Having moved from Scotland to Australia in 2005 to find out if she had fallen in love with the country as well as her husband a decade ago, she decided that the answer was ‘yes' and intended to stay.
However life has always had a marvellous way of changing her best-laid plans. And it happened again. An unexpected work opportunity presented itself in mid-2008: one too good to miss.
As a result the Witter from Down Under is now coming from the land of the long white cloud - New Zealand.
Please join us and read Frenchbean's commentary on a new country, a new city, a new job and new friends.
Laughter is the best medicine
Sometimes real life gives you such a bite in the bum that you have to stop and take stock.
At the time of writing my last Witter I was confident that Mum (aka Superwoman) had recovered from her stroke in April and was at home, happily pottering in her garden. As it turns out this was far from the truth. She had in fact had another stroke and was unconscious.
Why should a Witter from Down Under dwell on a health crisis in Scotland? It brought into sharp focus one of the topics upon which I mused last time: where is home and where am I most happy?
For the last 10 days there's been no debate: I would rather have been in Scotland, far away from the cold wet Kiwi winter and close to my (as we thought) dying Mum. I held fast by the phone, reluctant to book a flight until I heard the worst. I cannot afford to fly home every couple of months and since we had spent much of April talking and forgiving each other for not being perfect, there was more of a need for my brothers to sit by her bedside than for me to dash back to see her before her final breath.
Mum has a Living Will, which she drew up with her solicitor and GP in 2001. It contains very explicit instructions about the level of medical intervention that is permitted should she be unable to make decisions herself. When she first showed it to me I was taken aback by its frank wording. However now that we have had to refer to it for real I applaud the lack of ambiguity.
She is not to receive anything that will prolong her life should she be in a coma (this is a DNR with bells on) including water and intravenous sustenance.
So she lay in her bed at home, with my brothers and various nurses caring for her. They washed her, turned her, brushed her hair, sang and talked to her. They delivered flowers and cards to her bedroom. They welcomed visitors who sat and held her hand. But they gave her no fluids, no food and we had no expectation that she would survive.

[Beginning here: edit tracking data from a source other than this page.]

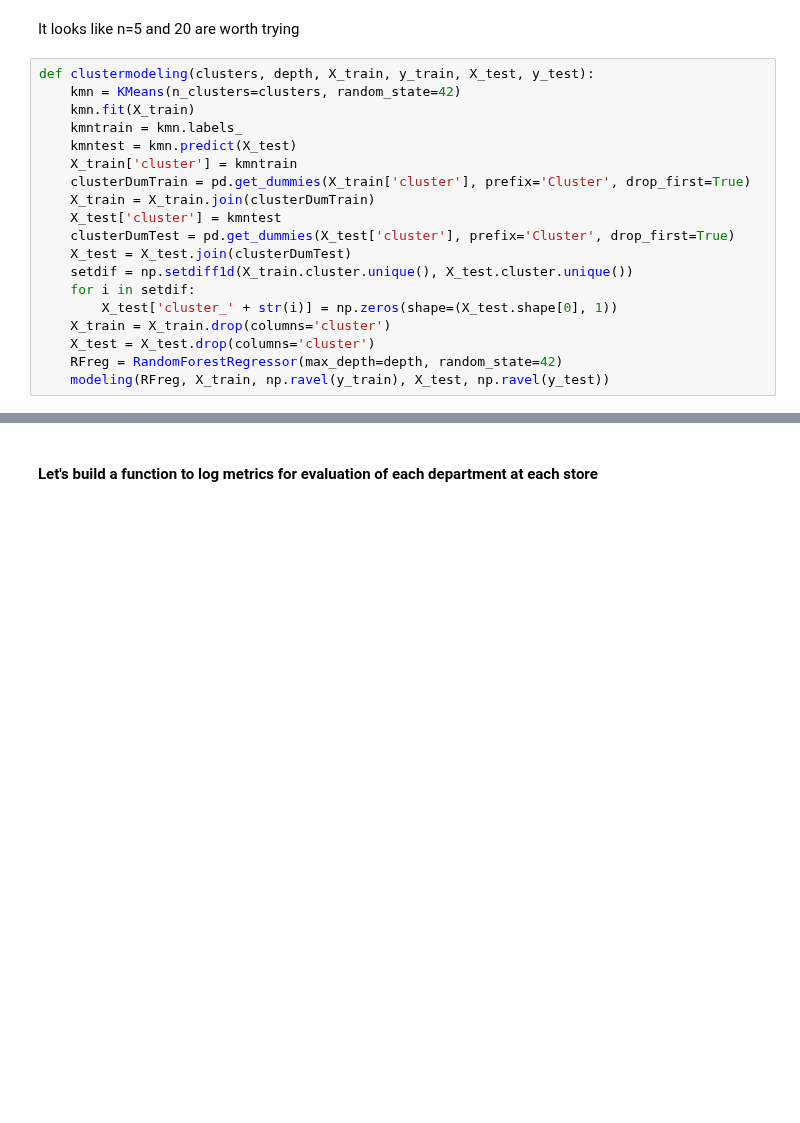
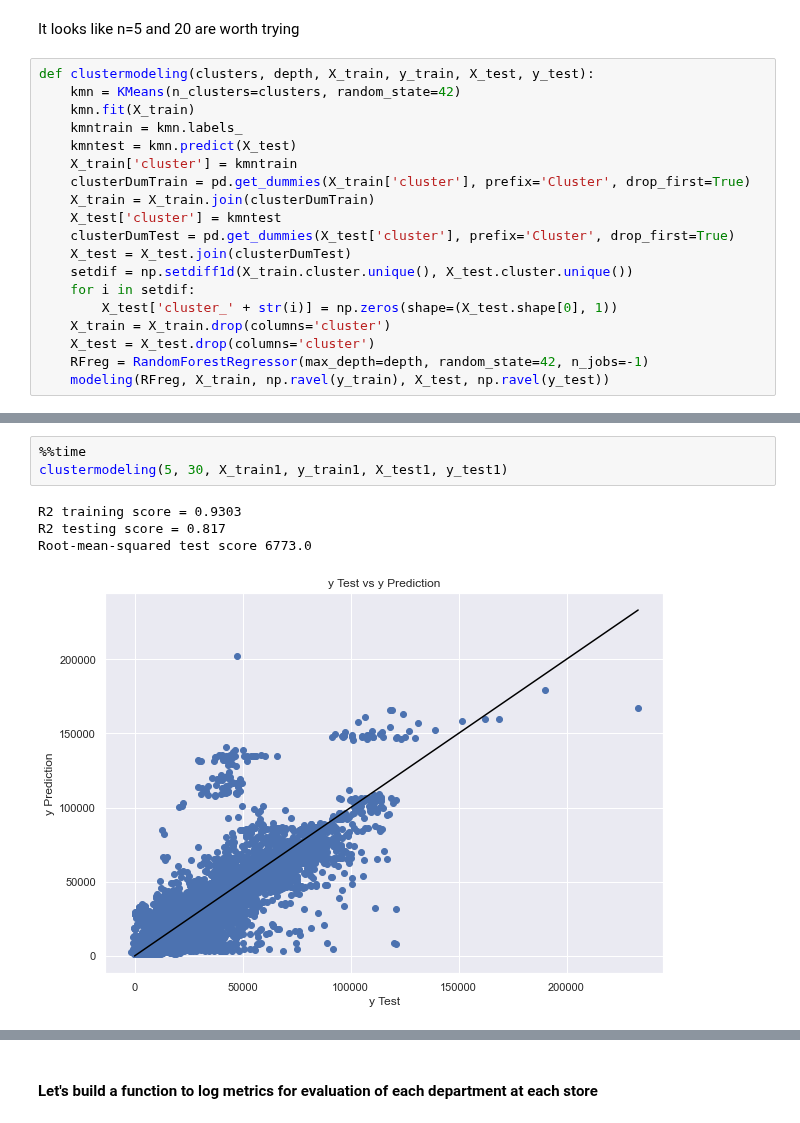
Before and after one commit to Dylan-C-Neal/capstone1-retail_forecasting, a Jupyter notebook: notebooks/C1S4-Modeling.ipynb, the cells around one changed output, grey strips where cells are left out. Saved outputs shown, nothing was run; the diff lists cells and outputs as text; blank space fills up the shorter version.

```diff
--- a/notebooks/C1S4-Modeling.ipynb
+++ b/notebooks/C1S4-Modeling.ipynb
@@ -478,7 +478,7 @@ def clustermodeling(clusters, depth, X_train, y_train, X_test, y_test):
         X_test['cluster_' + str(i)] = np.zeros(shape=(X_test.shape[0], 1))
     X_train = X_train.drop(columns='cluster')
     X_test = X_test.drop(columns='cluster')
-    RFreg = RandomForestRegressor(max_depth=depth, random_state=42)
+    RFreg = RandomForestRegressor(max_depth=depth, random_state=42, n_jobs=-1)
     modeling(RFreg, X_train, np.ravel(y_train), X_test, np.ravel(y_test))
 # %%
 %%time
@@ -494,0 +501,8 @@ clustermodeling(20, 19, X_train0, y_train0, X_test0, y_test0)
+# %%
+%%time
+clustermodeling(5, 30, X_train1, y_train1, X_test1, y_test1)
+# %% [output]
+R2 training score = 0.9303
+R2 testing score = 0.817
+Root-mean-squared test score 6773.0
+[figure, added]
```
Also changed, not shown: parts of 23 cells of this notebook.
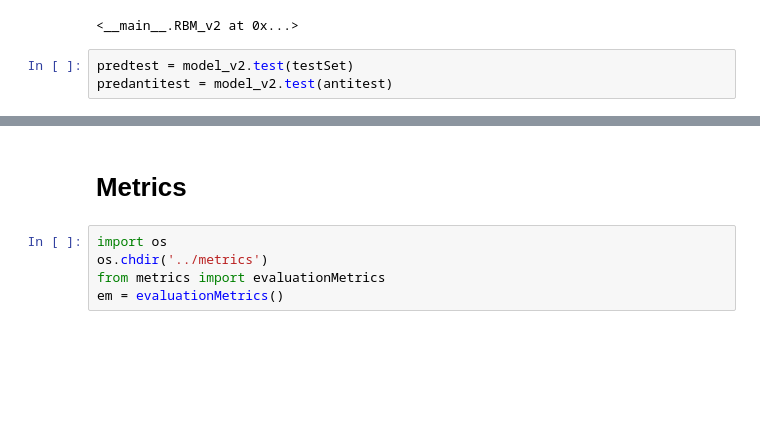
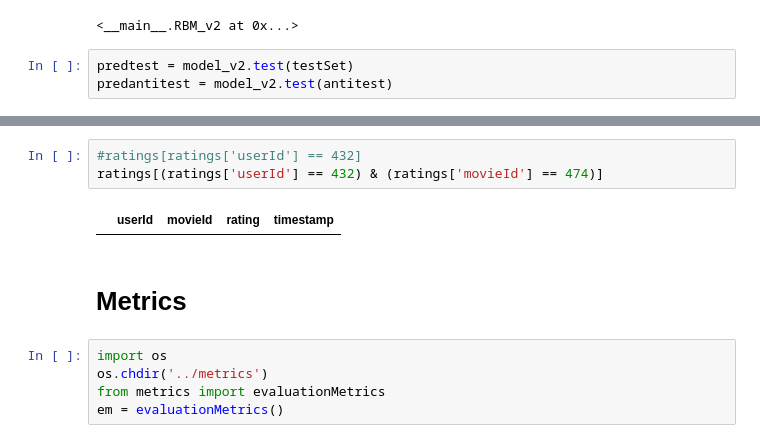
Before and after one commit to inesgfortis/RecommenderSys, a Jupyter notebook: deepLearning/RBM.ipynb, the cells around one changed output, grey strips where cells are left out. Cells and saved outputs as stored; diff of their text form; blank space fills up the shorter version.

```diff
--- a/deepLearning/RBM.ipynb
+++ b/deepLearning/RBM.ipynb
@@ -271,3 +311,8 @@ predantitest = model_v2.test(antitest)
+# %%
+#ratings[ratings['userId'] == 432]
+ratings[(ratings['userId'] == 432) & (ratings['movieId'] == 474)]
+# %% [output]
+|  | userId | movieId | rating | timestamp |
 # %% [markdown]
 # Metrics
 # %%
```
Also changed, not shown: parts of 11 cells of this notebook.
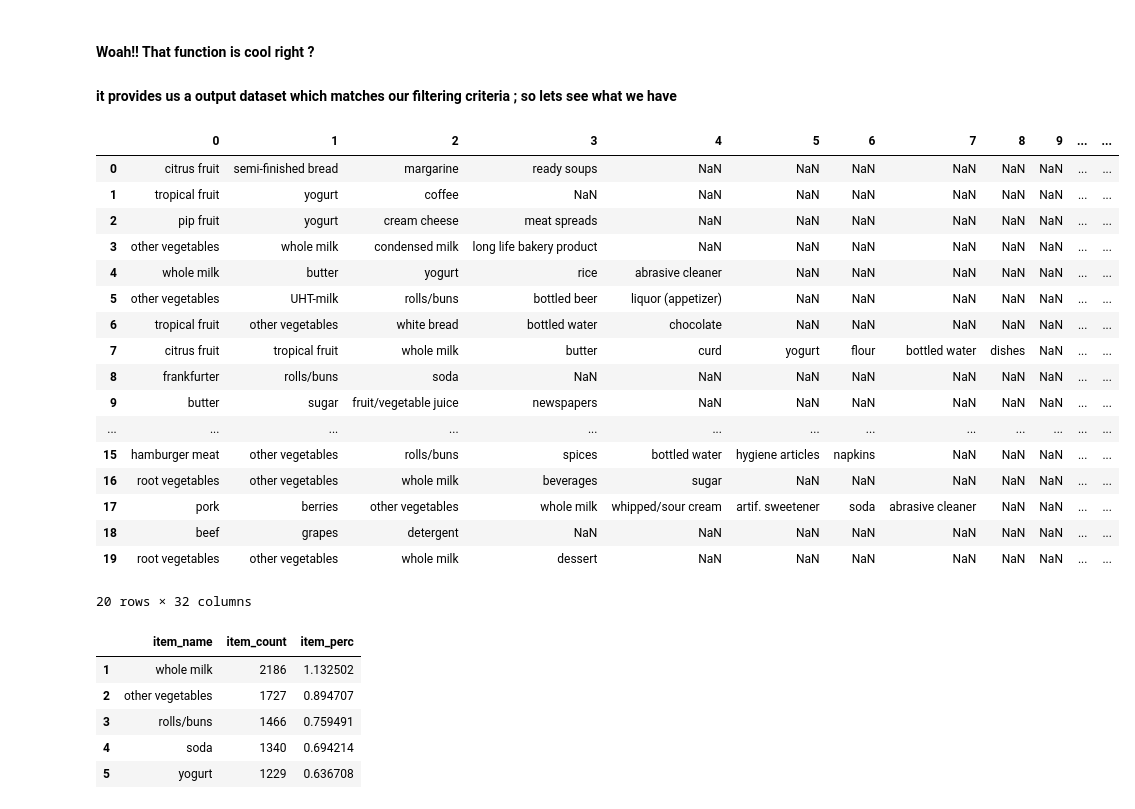
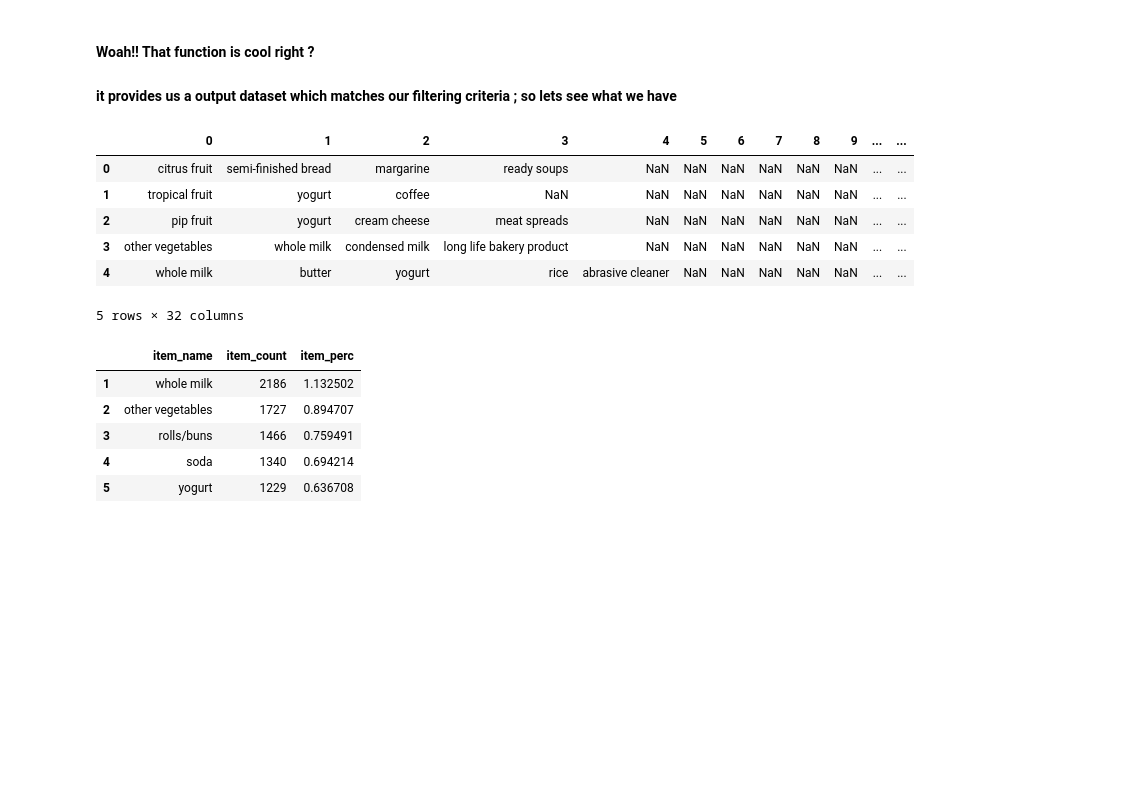
Before and after one commit to Tirth-1999/Market-Basket-Analysis, a Jupyter notebook: Market Basket Analysis Using Python.ipynb, the cells around one changed output. Cells and saved outputs as stored; diff of their text form; code cells hidden in the pictures; blank space fills up the shorter version.

```diff
--- a/Market Basket Analysis Using Python.ipynb
+++ b/Market Basket Analysis Using Python.ipynb
@@ -90,26 +90,15 @@ def prune_Dataset(input_df= marketdf,length_trans = 2,total_sales_perc = 0.40):
 # %%
 final_market_list = prune_Dataset()
 final_item_df = final_market_list[0]
-display(final_item_df.head(20))
+display(final_item_df.head(5))
 # %% [output]
 |  | 0 | 1 | 2 | 3 | 4 | 5 | 6 | 7 | 8 | 9 | ... | ... |
 | 0 | citrus fruit | semi-finished bread | margarine | ready soups | NaN | NaN | NaN | NaN | NaN | NaN | ... | ... |
 | 1 | tropical fruit | yogurt | coffee | NaN | NaN | NaN | NaN | NaN | NaN | NaN | ... | ... |
 | 2 | pip fruit | yogurt | cream cheese | meat spreads | NaN | NaN | NaN | NaN | NaN | NaN | ... | ... |
 | 3 | other vegetables | whole milk | condensed milk | long life bakery product | NaN | NaN | NaN | NaN | NaN | NaN | ... | ... |
 | 4 | whole milk | butter | yogurt | rice | abrasive cleaner | NaN | NaN | NaN | NaN | NaN | ... | ... |
-| 5 | other vegetables | UHT-milk | rolls/buns | bottled beer | liquor (appetizer) | NaN | NaN | NaN | NaN | NaN | ... | ... |
-| 6 | tropical fruit | other vegetables | white bread | bottled water | chocolate | NaN | NaN | NaN | NaN | NaN | ... | ... |
-| 7 | citrus fruit | tropical fruit | whole milk | butter | curd | yogurt | flour | bottled water | dishes | NaN | ... | ... |
-| 8 | frankfurter | rolls/buns | soda | NaN | NaN | NaN | NaN | NaN | NaN | NaN | ... | ... |
-| 9 | butter | sugar | fruit/vegetable juice | newspapers | NaN | NaN | NaN | NaN | NaN | NaN | ... | ... |
-| ... | ... | ... | ... | ... | ... | ... | ... | ... | ... | ... | ... | ... |
-| 15 | hamburger meat | other vegetables | rolls/buns | spices | bottled water | hygiene articles | napkins | NaN | NaN | NaN | ... | ... |
-| 16 | root vegetables | other vegetables | whole milk | beverages | sugar | NaN | NaN | NaN | NaN | NaN | ... | ... |
-| 17 | pork | berries | other vegetables | whole milk | whipped/sour cream | artif. sweetener | soda | abrasive cleaner | NaN | NaN | ... | ... |
-| 18 | beef | grapes | detergent | NaN | NaN | NaN | NaN | NaN | NaN | NaN | ... | ... |
-| 19 | root vegetables | other vegetables | whole milk | dessert | NaN | NaN | NaN | NaN | NaN | NaN | ... | ... |
-20 rows × 32 columns
+5 rows × 32 columns
 # %%
 final_market_df = final_market_list[1]
 final_market_df_without_null = final_market_list[2]
```
Also changed, not shown: parts of 11 cells of this notebook, 1 other file.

In addition to her Living Will, Mum had sent me a letter in 2006 which provided details of her Memorial Party (no funeral and no church service); where it should be held, where the intimations should be posted, what kind of food and drink should be provided, the poem that she would like to be read, an invitation for people stand up and say a few words and lots of laughter-filled stories please.
We began to plan for the Party. I soothed my distracted mind in a little retail therapy buying a delightful cardigan to wear at the event. I piled clothes on the chest, ready to be thrown into a case at a moment's notice. I phoned family and friends to cry and grieve with them. My travel consultant was on 24 hour standby to book me a flight.
At the end of the fifth day of the bedside vigil, Mum opened her eyes. Two hours later she had a sip of water. The next morning she made her GP laugh.
As I write this, she has been awake seven days. Last night she managed to eat fresh broad beans and then strawberries for her dinner and she is happily looking forward to two weeks of Wimbledon (no rain please). She is struggling with her speech and the use of her fingers, but although she has some regrets about waking up she has unconsciously decided to get better. She is talking about “when I go home”…
What a woman.
I have stopped in my tracks and taken a hard look at why I'm disenchanted with life at a time when my Mum, who is 88 and was barely clinging to it a few days ago, has decided to launch herself back with all the vigour she can muster.
And I realised that she has never stopped laughing.
That's the trick.
If I learn only that one thing from Mum, I shall be grateful for the rest of my days.
Laughter really is the best medicine.